What needs to be done. What lines of the data below include the word "this"? Report them by copying each.

Dataset.
=== Begin Enclosure ===
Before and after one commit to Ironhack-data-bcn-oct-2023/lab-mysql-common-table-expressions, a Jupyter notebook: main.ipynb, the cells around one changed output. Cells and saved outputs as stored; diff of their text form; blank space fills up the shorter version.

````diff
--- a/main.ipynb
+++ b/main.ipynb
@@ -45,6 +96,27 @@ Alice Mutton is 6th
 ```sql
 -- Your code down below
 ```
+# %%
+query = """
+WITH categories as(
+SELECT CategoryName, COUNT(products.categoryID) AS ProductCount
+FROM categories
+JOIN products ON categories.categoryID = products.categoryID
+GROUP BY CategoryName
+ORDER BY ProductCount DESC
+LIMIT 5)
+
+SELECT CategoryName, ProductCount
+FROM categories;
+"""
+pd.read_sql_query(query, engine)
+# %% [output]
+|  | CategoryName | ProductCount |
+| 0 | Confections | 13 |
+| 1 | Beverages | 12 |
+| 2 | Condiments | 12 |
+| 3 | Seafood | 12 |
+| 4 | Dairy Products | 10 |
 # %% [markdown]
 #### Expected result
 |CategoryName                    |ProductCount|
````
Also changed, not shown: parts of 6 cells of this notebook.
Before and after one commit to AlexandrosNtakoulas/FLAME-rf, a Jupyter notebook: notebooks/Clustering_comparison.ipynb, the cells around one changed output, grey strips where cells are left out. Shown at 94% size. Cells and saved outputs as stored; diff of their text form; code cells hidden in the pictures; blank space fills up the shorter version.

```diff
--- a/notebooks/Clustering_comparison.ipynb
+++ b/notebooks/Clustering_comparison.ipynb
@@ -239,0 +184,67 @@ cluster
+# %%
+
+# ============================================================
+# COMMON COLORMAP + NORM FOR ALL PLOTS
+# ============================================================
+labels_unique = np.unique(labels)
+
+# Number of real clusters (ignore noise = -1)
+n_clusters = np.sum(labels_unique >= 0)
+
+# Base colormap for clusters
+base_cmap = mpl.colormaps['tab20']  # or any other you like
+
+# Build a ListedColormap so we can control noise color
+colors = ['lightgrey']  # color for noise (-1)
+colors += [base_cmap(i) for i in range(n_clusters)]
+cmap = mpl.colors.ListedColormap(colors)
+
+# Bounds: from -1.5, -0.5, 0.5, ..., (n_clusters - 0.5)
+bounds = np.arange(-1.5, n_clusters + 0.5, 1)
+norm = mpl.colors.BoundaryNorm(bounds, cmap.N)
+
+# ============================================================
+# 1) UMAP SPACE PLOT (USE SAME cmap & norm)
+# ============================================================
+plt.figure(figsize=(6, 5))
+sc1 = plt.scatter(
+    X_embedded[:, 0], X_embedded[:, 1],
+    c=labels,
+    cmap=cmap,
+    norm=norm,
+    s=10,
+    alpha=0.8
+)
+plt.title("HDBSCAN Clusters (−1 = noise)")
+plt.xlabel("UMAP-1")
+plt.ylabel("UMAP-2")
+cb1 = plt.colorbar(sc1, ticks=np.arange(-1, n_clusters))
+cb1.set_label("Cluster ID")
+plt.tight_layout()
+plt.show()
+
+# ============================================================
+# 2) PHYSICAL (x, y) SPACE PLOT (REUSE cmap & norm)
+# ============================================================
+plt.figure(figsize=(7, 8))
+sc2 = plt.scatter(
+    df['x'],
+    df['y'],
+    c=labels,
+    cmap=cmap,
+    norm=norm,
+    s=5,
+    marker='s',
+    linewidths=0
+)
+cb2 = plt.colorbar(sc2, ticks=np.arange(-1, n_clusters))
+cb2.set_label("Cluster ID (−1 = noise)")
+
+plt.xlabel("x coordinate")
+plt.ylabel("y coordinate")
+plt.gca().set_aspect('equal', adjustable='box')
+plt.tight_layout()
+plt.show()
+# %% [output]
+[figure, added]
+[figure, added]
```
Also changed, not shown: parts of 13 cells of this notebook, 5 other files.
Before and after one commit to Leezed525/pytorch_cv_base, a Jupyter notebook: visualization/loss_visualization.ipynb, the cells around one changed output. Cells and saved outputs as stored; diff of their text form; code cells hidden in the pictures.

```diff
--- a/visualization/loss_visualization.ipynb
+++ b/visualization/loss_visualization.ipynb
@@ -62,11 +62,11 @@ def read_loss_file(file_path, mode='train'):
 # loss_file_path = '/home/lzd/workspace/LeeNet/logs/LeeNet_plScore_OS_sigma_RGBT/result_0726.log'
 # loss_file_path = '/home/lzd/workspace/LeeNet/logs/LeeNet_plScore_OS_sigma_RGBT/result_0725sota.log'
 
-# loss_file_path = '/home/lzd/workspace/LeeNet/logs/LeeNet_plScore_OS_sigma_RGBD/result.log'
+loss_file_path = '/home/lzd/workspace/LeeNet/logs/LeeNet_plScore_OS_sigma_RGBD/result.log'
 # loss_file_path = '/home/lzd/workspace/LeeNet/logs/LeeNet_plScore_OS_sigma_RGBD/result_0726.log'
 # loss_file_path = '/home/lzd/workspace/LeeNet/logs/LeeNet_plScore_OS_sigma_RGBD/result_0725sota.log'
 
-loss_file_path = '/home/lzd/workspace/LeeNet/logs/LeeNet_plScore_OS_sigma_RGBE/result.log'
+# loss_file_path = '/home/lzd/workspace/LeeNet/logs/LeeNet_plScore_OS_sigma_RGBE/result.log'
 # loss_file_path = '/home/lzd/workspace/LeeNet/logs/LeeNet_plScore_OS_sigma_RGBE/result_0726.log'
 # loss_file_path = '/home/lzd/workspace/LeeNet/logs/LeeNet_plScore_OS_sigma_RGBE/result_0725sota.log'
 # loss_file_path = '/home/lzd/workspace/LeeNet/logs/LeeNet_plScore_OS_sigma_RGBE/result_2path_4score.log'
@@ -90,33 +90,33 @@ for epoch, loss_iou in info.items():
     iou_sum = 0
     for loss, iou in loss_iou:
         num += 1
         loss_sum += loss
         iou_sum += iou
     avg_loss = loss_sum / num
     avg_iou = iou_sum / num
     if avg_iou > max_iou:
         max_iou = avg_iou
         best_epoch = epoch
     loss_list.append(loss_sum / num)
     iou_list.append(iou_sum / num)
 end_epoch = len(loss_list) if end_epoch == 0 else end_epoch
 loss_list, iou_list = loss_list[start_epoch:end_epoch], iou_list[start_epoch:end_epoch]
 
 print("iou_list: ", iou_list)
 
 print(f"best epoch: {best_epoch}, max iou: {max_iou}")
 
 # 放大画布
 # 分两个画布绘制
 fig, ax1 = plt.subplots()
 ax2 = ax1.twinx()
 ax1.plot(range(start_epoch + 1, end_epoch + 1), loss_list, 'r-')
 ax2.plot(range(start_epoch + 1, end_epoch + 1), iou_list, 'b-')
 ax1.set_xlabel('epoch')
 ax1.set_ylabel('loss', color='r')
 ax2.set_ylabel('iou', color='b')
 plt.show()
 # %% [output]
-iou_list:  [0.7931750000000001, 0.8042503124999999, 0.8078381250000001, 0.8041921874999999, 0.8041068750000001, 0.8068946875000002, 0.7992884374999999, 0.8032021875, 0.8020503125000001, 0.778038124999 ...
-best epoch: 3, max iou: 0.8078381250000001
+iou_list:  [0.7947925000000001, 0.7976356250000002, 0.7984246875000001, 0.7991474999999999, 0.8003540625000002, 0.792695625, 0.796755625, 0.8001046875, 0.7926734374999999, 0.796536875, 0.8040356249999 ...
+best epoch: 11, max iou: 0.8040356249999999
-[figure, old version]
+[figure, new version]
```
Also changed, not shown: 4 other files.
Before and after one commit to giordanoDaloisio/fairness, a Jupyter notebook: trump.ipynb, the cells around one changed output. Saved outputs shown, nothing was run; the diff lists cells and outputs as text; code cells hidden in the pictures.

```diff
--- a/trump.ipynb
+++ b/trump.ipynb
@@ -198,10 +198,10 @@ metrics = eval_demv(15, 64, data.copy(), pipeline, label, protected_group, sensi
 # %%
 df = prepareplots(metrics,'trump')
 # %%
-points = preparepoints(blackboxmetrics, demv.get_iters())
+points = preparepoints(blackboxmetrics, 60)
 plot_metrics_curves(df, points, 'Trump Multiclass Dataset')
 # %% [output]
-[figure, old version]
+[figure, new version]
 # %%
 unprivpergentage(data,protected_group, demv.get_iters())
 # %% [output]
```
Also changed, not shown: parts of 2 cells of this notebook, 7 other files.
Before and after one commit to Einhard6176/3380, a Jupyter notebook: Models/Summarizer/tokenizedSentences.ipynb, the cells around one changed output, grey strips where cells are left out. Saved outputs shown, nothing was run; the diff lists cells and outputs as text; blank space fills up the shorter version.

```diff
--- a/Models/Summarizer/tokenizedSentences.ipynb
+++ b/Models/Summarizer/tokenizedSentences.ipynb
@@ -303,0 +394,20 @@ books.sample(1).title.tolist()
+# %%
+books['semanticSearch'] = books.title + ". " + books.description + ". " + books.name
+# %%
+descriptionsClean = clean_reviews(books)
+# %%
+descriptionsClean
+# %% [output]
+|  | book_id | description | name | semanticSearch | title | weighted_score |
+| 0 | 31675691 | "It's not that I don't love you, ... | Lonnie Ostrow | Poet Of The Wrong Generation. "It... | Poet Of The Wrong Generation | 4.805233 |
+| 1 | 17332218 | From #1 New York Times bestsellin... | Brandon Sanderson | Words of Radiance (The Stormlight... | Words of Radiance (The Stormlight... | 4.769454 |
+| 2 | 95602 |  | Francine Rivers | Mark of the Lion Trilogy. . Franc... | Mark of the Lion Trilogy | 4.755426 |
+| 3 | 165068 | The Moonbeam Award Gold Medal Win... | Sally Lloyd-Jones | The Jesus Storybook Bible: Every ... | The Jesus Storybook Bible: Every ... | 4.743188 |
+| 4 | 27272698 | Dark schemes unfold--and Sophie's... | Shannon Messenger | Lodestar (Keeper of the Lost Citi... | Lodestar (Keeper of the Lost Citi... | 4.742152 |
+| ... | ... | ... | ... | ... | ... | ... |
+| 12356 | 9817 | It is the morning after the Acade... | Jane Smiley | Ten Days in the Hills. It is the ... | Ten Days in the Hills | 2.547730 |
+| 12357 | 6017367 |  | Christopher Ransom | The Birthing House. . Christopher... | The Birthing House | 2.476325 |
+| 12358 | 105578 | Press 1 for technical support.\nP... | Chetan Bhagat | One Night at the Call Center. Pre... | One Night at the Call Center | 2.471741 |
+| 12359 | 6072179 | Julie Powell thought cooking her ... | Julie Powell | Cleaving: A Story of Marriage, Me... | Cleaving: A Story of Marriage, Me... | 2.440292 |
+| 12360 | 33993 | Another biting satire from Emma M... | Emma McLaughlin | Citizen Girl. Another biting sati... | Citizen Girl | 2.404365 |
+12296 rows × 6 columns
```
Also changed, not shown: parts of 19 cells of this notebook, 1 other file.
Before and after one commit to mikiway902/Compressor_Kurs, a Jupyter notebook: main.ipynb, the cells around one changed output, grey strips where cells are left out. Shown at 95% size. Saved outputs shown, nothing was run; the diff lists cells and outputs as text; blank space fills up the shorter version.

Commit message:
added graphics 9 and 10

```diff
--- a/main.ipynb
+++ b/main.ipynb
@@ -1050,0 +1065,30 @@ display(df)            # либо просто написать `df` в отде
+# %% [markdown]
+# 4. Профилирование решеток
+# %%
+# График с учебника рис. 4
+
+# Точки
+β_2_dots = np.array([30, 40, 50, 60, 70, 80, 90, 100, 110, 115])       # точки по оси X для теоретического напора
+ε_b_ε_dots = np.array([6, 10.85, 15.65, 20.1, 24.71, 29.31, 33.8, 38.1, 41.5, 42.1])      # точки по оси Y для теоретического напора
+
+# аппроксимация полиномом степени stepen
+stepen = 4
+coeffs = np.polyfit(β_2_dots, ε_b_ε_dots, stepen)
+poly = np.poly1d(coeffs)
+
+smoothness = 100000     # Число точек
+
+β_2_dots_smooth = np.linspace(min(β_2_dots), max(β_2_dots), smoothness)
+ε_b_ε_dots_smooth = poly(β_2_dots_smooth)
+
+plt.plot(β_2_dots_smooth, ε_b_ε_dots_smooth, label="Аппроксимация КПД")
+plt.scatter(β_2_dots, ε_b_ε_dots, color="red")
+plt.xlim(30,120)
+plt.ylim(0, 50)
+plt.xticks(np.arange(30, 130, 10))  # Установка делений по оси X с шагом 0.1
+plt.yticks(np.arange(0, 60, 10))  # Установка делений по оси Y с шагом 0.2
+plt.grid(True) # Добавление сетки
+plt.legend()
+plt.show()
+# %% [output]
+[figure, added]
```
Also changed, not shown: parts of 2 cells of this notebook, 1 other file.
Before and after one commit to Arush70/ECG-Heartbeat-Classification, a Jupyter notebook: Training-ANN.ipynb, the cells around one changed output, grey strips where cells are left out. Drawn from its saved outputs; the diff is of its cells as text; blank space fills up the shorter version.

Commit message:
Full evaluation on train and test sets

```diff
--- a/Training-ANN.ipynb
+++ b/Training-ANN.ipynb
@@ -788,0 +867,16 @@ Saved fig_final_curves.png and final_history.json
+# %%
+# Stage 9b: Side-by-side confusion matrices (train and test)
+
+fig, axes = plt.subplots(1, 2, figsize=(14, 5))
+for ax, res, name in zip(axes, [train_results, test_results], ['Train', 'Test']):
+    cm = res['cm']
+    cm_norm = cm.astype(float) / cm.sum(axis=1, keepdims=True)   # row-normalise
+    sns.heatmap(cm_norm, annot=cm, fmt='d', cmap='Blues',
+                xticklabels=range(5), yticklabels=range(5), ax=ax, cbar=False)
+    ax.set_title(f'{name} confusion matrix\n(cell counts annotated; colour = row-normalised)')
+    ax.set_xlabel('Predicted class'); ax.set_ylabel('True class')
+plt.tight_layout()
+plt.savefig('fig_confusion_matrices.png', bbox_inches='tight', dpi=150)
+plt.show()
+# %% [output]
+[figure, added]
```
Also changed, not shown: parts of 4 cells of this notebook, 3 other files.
=== End Enclosure ===
Response to the exercise.
Also changed, not shown: parts of 6 cells of this notebook.
Also changed, not shown: parts of 13 cells of this notebook, 5 other files.
Also changed, not shown: parts of 2 cells of this notebook, 7 other files.
Also changed, not shown: parts of 19 cells of this notebook, 1 other file.
Also changed, not shown: parts of 2 cells of this notebook, 1 other file.
Also changed, not shown: parts of 4 cells of this notebook, 3 other files.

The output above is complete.